|LETTER TO EDITOR
|Year : 2007 | Volume
| Issue : 5 | Page : 397
Ocular defects in children with cerebral palsy
Pediatric Ophthalmology and Strabismus, Dr. Thakorbhai V Patel Eye Institute, Salatwada, Baroda, India
Pediatric Ophthalmology and Strabismus, Dr. Thakorbhai V Patel Eye Institute, Salatwada, Baroda
Source of Support: None, Conflict of Interest: None
|How to cite this article:|
Jethani J. Ocular defects in children with cerebral palsy. Indian J Ophthalmol 2007;55:397
I congratulate Katoch et al .  for their wonderful and informative article on "Ocular defects in cerebral palsy". I agree that a lot of problems of these unfortunate kids go unnoticed due to various reasons. However, there are few points I would like to share and add, about our experience as per the study we did on children with periventricular leucomalacia (PVL) at Aravind Eye Hospital (unpublished data).
Seventy-two to 90% of all children with spastic diplegia have PVL.  Therefore, it is imperative that children with cerebral palsy should be at least once subjected to neurological investigation, if there is any suspicious visual loss. Though the neuroimaging may not help much in the treatment, it would nevertheless help in the diagnosis and in establishing the nature of visual loss. It would also help in earlier rehabilitation of the child. I believe the authors should have got neuroimaging done in the children where they suspected any presence of PVL.  Katoch et al .  have almost 68% of children with significant ocular morbidity.
Another important factor is the birth history of the child which I feel was missing from the article.  I completely agree with the specific nature of the article pertaining to the ocular defects, however, prematurity does have its own problems, starting from refractive errors to the ocular motility defects. O'Keefe et al .  found that 44.1% had strabismus in their study on premature babies. Thirty-one (81.6%) of children in our study (unpublished data) had strabismus; the predominant group was of esotropia 22 (57.9%).
The different refractive errors were probably because of the absence of any age-related subgroups. We found (unpublished data) that in children with PVL, the myopia starts by the age of four years and more. Therefore, as the age progresses the refractive errors change and having a range of eight months to 21 years (in this particular study) does not convey much, since there would be a lot of changes in such a higher range of age group taken together. 

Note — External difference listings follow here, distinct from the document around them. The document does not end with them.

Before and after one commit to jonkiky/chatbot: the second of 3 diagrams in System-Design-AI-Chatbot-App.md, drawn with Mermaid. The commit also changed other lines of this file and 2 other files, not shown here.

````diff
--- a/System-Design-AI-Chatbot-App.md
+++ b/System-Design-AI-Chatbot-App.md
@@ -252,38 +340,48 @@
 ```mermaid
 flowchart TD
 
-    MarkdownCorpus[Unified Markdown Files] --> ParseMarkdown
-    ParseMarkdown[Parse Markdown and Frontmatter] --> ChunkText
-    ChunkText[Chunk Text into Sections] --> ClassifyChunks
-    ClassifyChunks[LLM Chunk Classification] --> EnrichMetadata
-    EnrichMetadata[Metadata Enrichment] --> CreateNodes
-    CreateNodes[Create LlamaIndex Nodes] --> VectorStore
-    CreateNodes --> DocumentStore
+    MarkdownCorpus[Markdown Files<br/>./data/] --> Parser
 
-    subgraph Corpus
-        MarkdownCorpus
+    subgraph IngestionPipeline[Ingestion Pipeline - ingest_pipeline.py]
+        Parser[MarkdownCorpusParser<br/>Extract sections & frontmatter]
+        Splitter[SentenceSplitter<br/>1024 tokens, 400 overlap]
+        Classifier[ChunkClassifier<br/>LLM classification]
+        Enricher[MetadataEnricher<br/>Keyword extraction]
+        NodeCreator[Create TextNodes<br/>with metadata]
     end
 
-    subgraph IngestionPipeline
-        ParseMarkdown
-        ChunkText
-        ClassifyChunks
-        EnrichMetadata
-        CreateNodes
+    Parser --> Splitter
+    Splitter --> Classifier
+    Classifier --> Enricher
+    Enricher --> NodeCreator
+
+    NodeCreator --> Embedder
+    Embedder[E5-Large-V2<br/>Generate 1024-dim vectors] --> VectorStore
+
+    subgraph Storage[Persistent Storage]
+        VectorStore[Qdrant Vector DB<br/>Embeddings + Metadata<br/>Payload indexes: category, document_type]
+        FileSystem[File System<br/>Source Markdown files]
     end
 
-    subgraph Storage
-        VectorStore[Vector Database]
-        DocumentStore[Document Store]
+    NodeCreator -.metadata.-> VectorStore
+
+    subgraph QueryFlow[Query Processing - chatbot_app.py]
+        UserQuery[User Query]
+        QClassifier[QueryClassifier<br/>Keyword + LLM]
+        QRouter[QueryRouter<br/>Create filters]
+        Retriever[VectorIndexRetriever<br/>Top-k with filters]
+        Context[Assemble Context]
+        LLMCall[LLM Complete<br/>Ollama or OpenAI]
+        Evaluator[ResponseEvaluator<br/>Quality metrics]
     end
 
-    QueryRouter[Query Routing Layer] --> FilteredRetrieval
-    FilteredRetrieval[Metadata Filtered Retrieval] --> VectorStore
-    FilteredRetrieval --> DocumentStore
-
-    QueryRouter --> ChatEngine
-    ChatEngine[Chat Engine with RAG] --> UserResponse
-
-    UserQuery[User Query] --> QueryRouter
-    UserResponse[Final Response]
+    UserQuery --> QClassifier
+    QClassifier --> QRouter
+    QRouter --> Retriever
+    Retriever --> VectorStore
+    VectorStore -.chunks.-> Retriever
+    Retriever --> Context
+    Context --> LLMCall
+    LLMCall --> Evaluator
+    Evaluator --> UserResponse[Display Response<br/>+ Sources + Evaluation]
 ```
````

Visual acuity is also an age-dependent procedure for these children. These children have cognitive functional problems and delayed visual milestones or maturation and so it completely depends on the age. I believe the authors should have made age groups and then reviewed that data accordingly.
I would also like to present the data (unpublished data) of our study (done at Aravind Eye Hospital,, Madurai, presented at AIOS, 2007) for the sake of comparison. Mean age of children with PVL (n=38) at presentation was 22.24 ± 27.4 months (range 3 to 96 months, median 12 months); 25 (65.8%) were male and 13 (34.2%) were female. Thirty-two (84.2%) mothers had some associated obstetric risk factors. Mean age of gestation was 31.56 ± 2.41 months. Mean birth weight was 2.17 v 1.4 kg. Twenty-one (55.3%) children had some associated ophthalmological or systemic anomaly. Thirty-seven (97.4%) had some form of developmental delay, either motor or sensory. Thirty-one (81.6%) children had associated strabismus. Fourteen (36.8%) children had nystagmus. The average (n=34) cup-disc ratio was 0.46 ± 0.18 in the right eye and 0.52 ± 0.16 in the left eye.
| References|| |
Katoch S Devi A Kulkarni P. Ocular defects in cerebral palsy. Indian J Ophthalmol
Jacobson LK, Dutton GN. Periventricular leucomalacia: An important cause of visual and ocular motility dysfunction in children. Surv Ophthal
O'Keefe M, Kafil-Hussain N, Flitcroft I, Lanigan B. Ocular significance of intraventricular hemorrhage in premature infants. Br J Ophthalmol